Staunton, March 7 – At the end of this year, the five countries of Central Asia will mark their 30th anniversary as independent countries. All too many outsiders still dismiss them as a backwater of the former Soviet space or refer to them collectively and in a dismissive way as “the stans.”
The five – Kazakhstan, Kyrgyzstan, Tajikistan, Turkmenistan and Uzbekistan – are increasingly dissimilar both in terms of their domestic development and foreign policy relations. But despite or perhaps because of them, some in each of the five capitals periodically discuss the formation of some kind of Central Asian Union.
Such a grouping, these people believe, will help the countries help each other and allow them to deal with outside powers like the Russian Federation, China, the United States, Afghanistan and Iran more effectively.
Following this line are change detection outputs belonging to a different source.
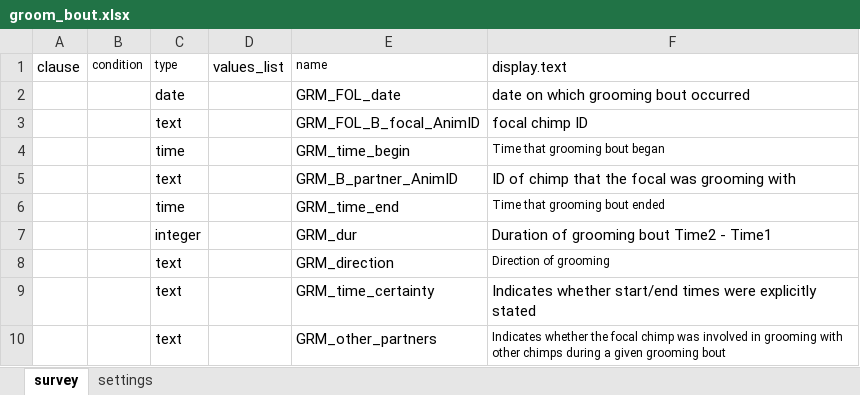
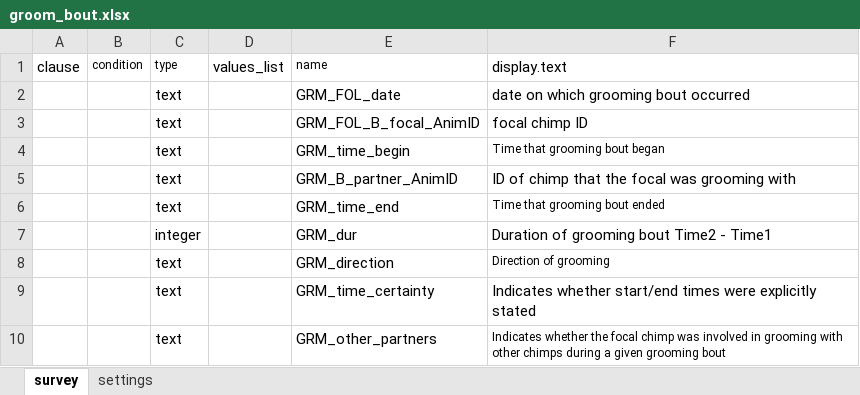
Before and after one commit to magogt/opendatakit.survey-js-clean, an Excel workbook: app/tables/groom_bout/forms/groom_bout/groom_bout.xlsx, sheet survey, drawn as a sheet; values as stored, in another font and other column widths than the file's, no borders; the diff names each change by its address in the sheet, - before the commit and + after, or states it on an @@ line.

Commit message:
Changed date and time fields for JGI app and verified database persistence

```diff
--- a/app/tables/groom_bout/forms/groom_bout/groom_bout.xlsx (sheet survey)
+++ b/app/tables/groom_bout/forms/groom_bout/groom_bout.xlsx (sheet survey)
-C2 (type): date
+C2 (type): text
-C4 (type): time
+C4 (type): text
-C6 (type): time
+C6 (type): text
```
Also changed, not shown: app/tables/follow_map_position/forms/follow_map_position/follow_map_position.xlsx, 32 other files.
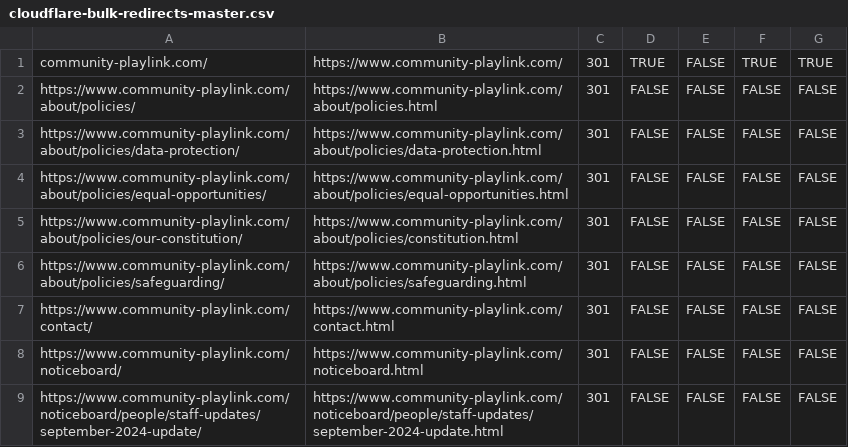
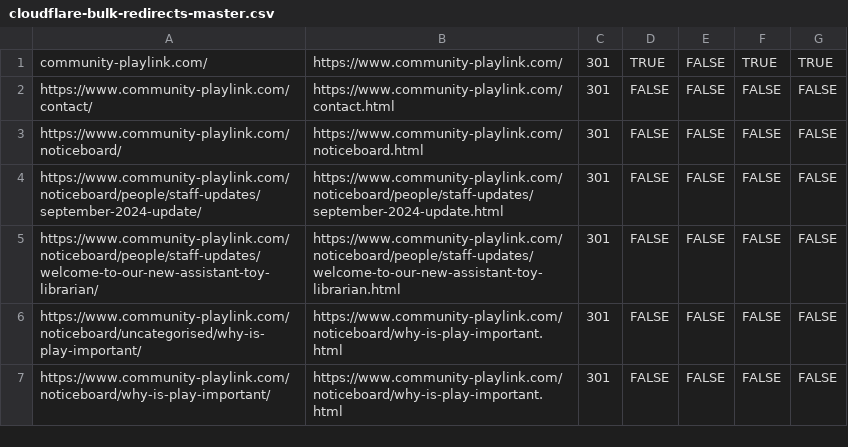
Before and after one commit to cpl-team-dev/cpl-team-dev.github.io, a CSV file: cloudflare-bulk-redirects-master.csv, drawn as a sheet; only a part is shown; the shorter side is filled out with more unchanged rows.

Commit message:
Add Safeguarding Policy page and update related links
- Created a new Safeguarding Policy page at about/policies/safeguarding/index.html.
- Updated Cloudflare bulk redirects to point to the new policy structure.
- Adjusted links in various HTML files to ensure they point to the correct policy URLs (now ending with a trailing slash).
- Updated sitemap.xml to reflect new policy URLs.

```diff
--- a/cloudflare-bulk-redirects-master.csv
+++ b/cloudflare-bulk-redirects-master.csv
@@ -1,7 +1,2 @@
 community-playlink.com/,https://www.community-playlink.com/,301,TRUE,FALSE,TRUE,TRUE
-https://www.community-playlink.com/about/policies/,https://www.community-playlink.com/about/policies.html,301,FALSE,FALSE,FALSE,FALSE
-https://www.community-playlink.com/about/policies/data-protection/,https://www.community-playlink.com/about/policies/data-protection.html,301,FALSE,FALSE,FALSE,FALSE
-https://www.community-playlink.com/about/policies/equal-opportunities/,https://www.community-playlink.com/about/policies/equal-opportunities.html,301,FALSE,FALSE,FALSE,FALSE
-https://www.community-playlink.com/about/policies/our-constitution/,https://www.community-playlink.com/about/policies/constitution.html,301,FALSE,FALSE,FALSE,FALSE
-https://www.community-playlink.com/about/policies/safeguarding/,https://www.community-playlink.com/about/policies/safeguarding.html,301,FALSE,FALSE,FALSE,FALSE
 https://www.community-playlink.com/contact/,https://www.community-playlink.com/contact.html,301,FALSE,FALSE,FALSE,FALSE
```
Also changed, not shown: 36 other files.
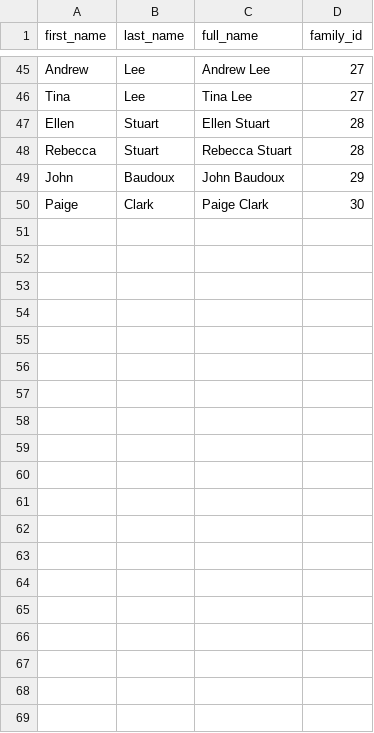
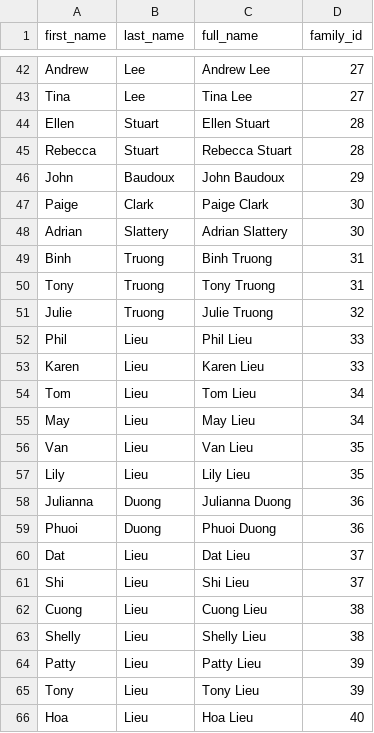
Before and after one commit to tmclark737/wedding, a CSV file: db/seeds_csv/guest_seeds.csv, drawn as a sheet; only a part is shown, gaps mark what is left out; the diff covers the shown part only.

```diff
--- a/db/seeds_csv/guest_seeds.csv
+++ b/db/seeds_csv/guest_seeds.csv
@@ -50 +47,20 @@ John,Baudoux,John Baudoux,29
 Paige,Clark,Paige Clark,30
+Adrian,Slattery,Adrian Slattery,30
+Binh,Truong,Binh Truong,31
+Tony,Truong,Tony Truong,31
+Julie,Truong,Julie Truong,32
+Phil,Lieu,Phil Lieu,33
+Karen,Lieu,Karen Lieu,33
+Tom,Lieu,Tom Lieu,34
+May,Lieu,May Lieu,34
+Van,Lieu,Van Lieu,35
+Lily,Lieu,Lily Lieu,35
+Julianna,Duong,Julianna Duong,36
+Phuoi,Duong,Phuoi Duong,36
+Dat,Lieu,Dat Lieu,37
+Shi,Lieu,Shi Lieu,37
+Cuong,Lieu,Cuong Lieu,38
+Shelly,Lieu,Shelly Lieu,38
+Patty,Lieu,Patty Lieu,39
+Tony,Lieu,Tony Lieu,39
+Hoa,Lieu,Hoa Lieu,40
```
Also changed, not shown: 27 added rows and 4 removed rows elsewhere in this file, db/seeds_csv/family_seeds.csv, 16 other files.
Indeed, they argue that the grouping will allow them to highlight both what makes them similar and what makes them different.
But for any such union to take off, it needs the support of the region’s largest country in terms of population – Uzbekistan – and Tashkent is not prepared to back the formation of such a grouping now, although the Uzbek authorities following the death of Islam Karimov four years ago have worked hard to improve bilateral and even multilateral relations in the region.
Sadyk Safayev, the deputy chairman of the upper house of the Uzbekistan legislature, says the five lack the “chief ‘ingredients’” for integration – common principles, common values and common political and economic arrangements (stanradar.com/news/full/43669-v-uzbekistane-zajavili-o-prezhdevremennosti-idei-sozdanija-tsentralnoaziatskogo-sojuza.html).
He says that his countries and the others in the region have become closer in the last five or six years and “the hostility and suspiciousness” among them has dissipated. But he argues that it is still far too soon to be talking about any Central Asian regional grouping. That requires more than has been achieved and apparently more than can be achieved anytime soon.
Safayev adds that “until we have completed the process of the delimitation and demarcation of borders, it is even too soon to talk about the completion of the establishment of an independent state in Uzbekistan or the completion of the transition period.”
And he says that Uzbekistan and its four neighbors must resolve the issue of dividing up water resources. This is “a question of life and death.” Compromises need to be made if the countries of the region and the region as a whole are to advance.